**Exercise aim:** Copy each line below in which the word "file" occurs.

Saved data entries
:::
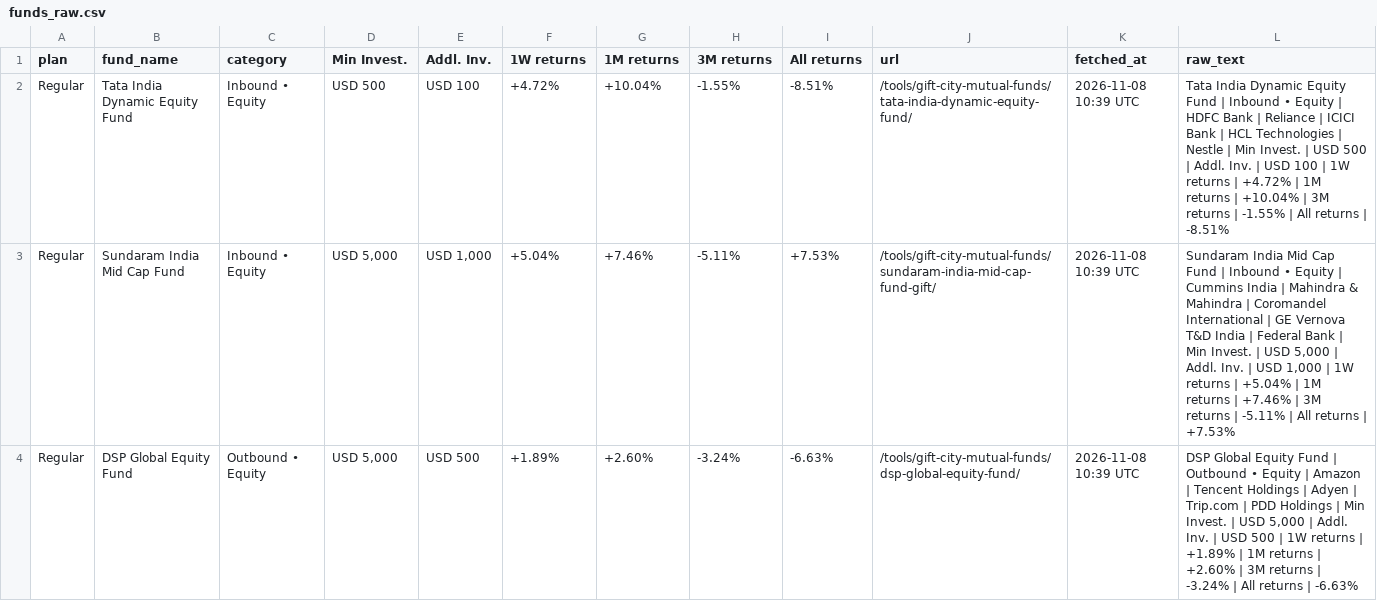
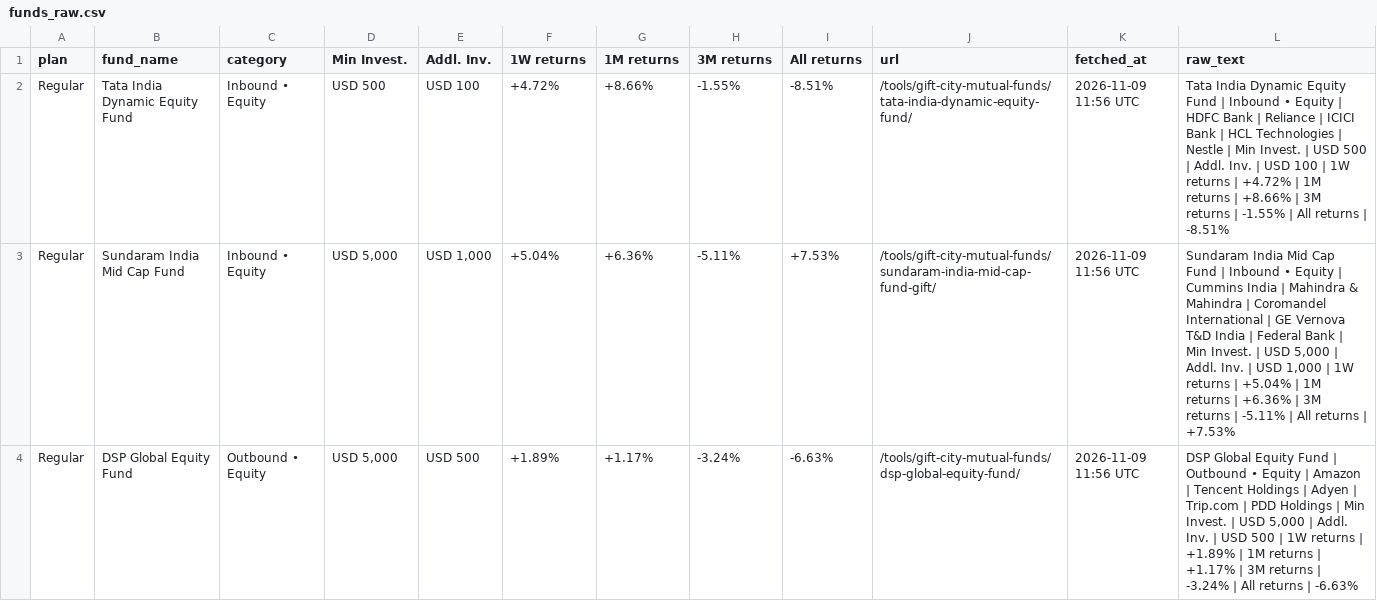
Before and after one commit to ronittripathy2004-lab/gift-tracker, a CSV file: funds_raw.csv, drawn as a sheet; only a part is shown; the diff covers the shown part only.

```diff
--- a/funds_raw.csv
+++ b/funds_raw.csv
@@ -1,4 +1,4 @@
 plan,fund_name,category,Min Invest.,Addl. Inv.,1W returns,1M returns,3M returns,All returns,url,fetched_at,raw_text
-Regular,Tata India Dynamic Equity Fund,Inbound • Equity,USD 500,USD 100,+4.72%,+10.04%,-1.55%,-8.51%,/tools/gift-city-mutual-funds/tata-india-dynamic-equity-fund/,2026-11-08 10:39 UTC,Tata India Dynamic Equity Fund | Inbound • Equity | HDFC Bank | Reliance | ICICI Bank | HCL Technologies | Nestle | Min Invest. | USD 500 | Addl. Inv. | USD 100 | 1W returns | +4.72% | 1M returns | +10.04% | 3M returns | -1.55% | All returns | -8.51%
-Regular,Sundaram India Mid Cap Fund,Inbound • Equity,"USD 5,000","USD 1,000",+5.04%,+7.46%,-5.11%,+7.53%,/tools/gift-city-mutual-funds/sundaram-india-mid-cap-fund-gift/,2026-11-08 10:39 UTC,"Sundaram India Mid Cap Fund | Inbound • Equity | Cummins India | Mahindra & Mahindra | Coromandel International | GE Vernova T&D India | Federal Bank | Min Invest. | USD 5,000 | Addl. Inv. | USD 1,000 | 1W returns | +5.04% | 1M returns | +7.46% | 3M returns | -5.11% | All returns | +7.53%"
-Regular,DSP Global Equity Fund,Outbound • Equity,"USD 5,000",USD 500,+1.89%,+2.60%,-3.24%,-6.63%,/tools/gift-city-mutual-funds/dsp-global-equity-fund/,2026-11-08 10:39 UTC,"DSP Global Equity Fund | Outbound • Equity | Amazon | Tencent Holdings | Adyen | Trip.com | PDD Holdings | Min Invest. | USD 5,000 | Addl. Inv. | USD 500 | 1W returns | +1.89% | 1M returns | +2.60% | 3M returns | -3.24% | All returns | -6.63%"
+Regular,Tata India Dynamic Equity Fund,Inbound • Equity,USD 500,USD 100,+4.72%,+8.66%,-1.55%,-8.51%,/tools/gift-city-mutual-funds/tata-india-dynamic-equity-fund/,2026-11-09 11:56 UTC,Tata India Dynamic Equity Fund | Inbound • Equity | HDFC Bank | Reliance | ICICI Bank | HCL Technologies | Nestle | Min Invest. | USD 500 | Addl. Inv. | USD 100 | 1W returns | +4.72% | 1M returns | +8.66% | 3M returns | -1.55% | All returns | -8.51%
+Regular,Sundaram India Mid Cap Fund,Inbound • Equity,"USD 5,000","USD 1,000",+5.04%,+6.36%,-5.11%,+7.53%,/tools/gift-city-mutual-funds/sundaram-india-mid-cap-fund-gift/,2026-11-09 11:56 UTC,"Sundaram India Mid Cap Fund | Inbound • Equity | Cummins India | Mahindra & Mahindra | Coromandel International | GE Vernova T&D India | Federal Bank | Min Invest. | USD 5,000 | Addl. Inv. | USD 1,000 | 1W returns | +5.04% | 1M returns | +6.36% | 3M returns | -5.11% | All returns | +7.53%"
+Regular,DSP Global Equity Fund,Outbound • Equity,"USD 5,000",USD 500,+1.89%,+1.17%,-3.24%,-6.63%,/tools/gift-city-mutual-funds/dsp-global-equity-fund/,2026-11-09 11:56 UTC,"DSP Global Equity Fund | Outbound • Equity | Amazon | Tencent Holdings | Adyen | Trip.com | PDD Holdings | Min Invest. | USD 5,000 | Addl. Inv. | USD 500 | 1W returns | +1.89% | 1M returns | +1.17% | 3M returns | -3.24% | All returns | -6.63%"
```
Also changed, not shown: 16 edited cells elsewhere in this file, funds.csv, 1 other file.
:::
**Finished exercise:**
Before and after one commit to ronittripathy2004-lab/gift-tracker, a CSV file: funds_raw.csv, drawn as a sheet; only a part is shown; the diff covers the shown part only.
Also changed, not shown: 16 edited cells elsewhere in this file, funds.csv, 1 other file.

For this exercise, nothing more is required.